OK, if this doesn’t make you feel old, then I don’t know what will.  In a world where there are applications that appear on your favourite app service daily and then quickly lose their functionality and favour with you comes this …

A certain millennial turned 30 this week: Welcome to middle age, Microsoft Excel

30 years!  Doesn’t that speak to longevity!  More importantly, I think it’s important to know that it speaks to functionality.  It’s not an app like we think of in the current context – tap here and something happens.  It’s an environment where the design and functionality is defined by the user.  YOU create the actions that you want Excel to do.  (and if you’re connected enough, download and use someone else’s creation)

But Excel wasn’t my first spreadsheet.

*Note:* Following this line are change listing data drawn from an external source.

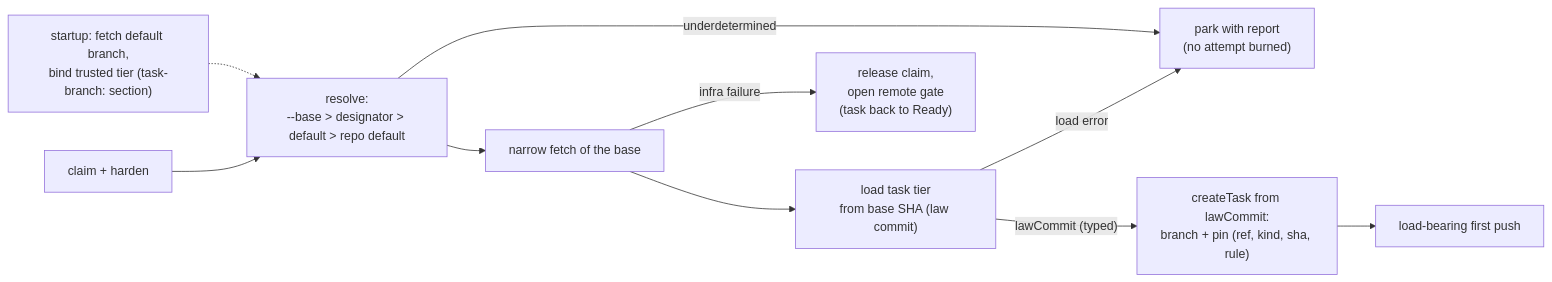
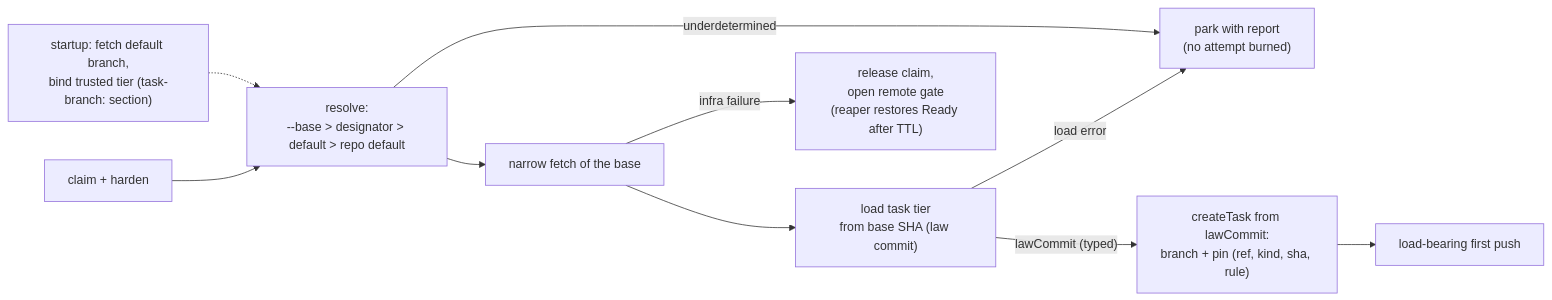
Before and after one commit to oinsio/gnomish-factory: the diagram in openspec/changes/add-base-ref-resolution/design.md, drawn with Mermaid. The commit also changed other lines of this file and 26 other files, not shown here.

````diff
--- a/openspec/changes/add-base-ref-resolution/design.md
+++ b/openspec/changes/add-base-ref-resolution/design.md
@@ -541,12 +561,12 @@
 ```mermaid
 flowchart LR
     Start["startup: fetch default branch,<br/>bind trusted tier (task-branch: section)"] -.-> Resolve
     Claim["claim + harden"] --> Resolve["resolve:<br/>--base > designator > default > repo default"]
     Resolve -->|underdetermined| Park["park with report<br/>(no attempt burned)"]
     Resolve --> Fetch["narrow fetch of the base"]
-    Fetch -->|infra failure| Release["release claim,<br/>open remote gate<br/>(task back to Ready)"]
+    Fetch -->|infra failure| Release["release claim,<br/>open remote gate<br/>(reaper restores Ready after TTL)"]
     Fetch --> Law["load task tier<br/>from base SHA (law commit)"]
     Law -->|load error| Park
     Law -->|"lawCommit (typed)"| Create["createTask from lawCommit:<br/>branch + pin (ref, kind, sha, rule)"]
     Create --> Push["load-bearing first push"]
 ```
````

Back in my TRS-80 days, I bought VisiCalc.  Wow, I did pay a lot for it.  It was so functional and filled the need I had at the time – finding some way NOT to write a program on my own for a specific purpose.  The biggest purpose I had at the time was to have an electronic markbook for all my classes.  A spreadsheet was like a dream come true.  I even wrote an article for the magazine 80Micro about how to do it.  We needed to evangelize about the need to get away from that old red teacher book with the spiral rings and the amber pages for recording numbers.  Eventually, you had to do something with those numbers and that took place towards the end of a term.  With a spreadsheet, I had the ability to see how a student or class was doing immediately.  We used it to keep score during Computer Science competitions and teams knew exactly how they were doing!

In the classroom, we used it as another way to take control of that box and make it do our bidding.  We learned the commands, we wrote the scripts, we tested the big selling point for a spreadsheet “What if”.  It was a small step from implementing an algorithm in a spreadsheet to implementing algorithms in a programming language.  But the best part was the “What if”.  You could play with it for hours and there was something special about entering a number in a cell and see the entire screen change as formulae were applied.

As I think about it, I’ve used a lot of spreadsheet programs over the years.

  • VisiCalc
  • Lotus 1-2-3
  • EasyCalc
  • Excel
  • OpenOffice Calc / LibreOffice Calc / NeoOffice Calc / StarOffice Calc
  • Google Sheets
  • Sheets
  • AppleWorks Spreadsheet / ClarisWorks Spreadsheet
  • Microsoft Works Spreadsheet
  • Quattro Pro
  • O365 Sheets

And there might be more.

The one thing that is so impressive is that it wasn’t a huge learning curve to move from one to the other.  Talk about your generic and transferable skills.

I’ve always thought that spreadsheet skills is just one of those things that everyone should have.  They apply to so many things from marks in the classroom to budgeting to doing your books to doing income taxes to modeling various things.  And, they do allow you to create interesting graphics or infographics of your own.

For us, as the end user, each upgrade and iteration of the spreadsheet concept increases the functionality of it.  Excel, along with many other 30 year old programs, really illustrate the growth and functionality available to the home computer user and of course to business.  There’s nothing this geeky person enjoys more that surfing menus to see what else a program can do.

I wonder what spreadsheets will look like 30 years from now?  If nothing else, people will still have to calculate their taxes!

What’s your history with spreadsheets?  Where do you see the future?  Did I miss any spreadsheet programs in my walk through calculation lane?


OTR Links 11/25/2017

Posted from Diigo. The rest of my favorite links are here.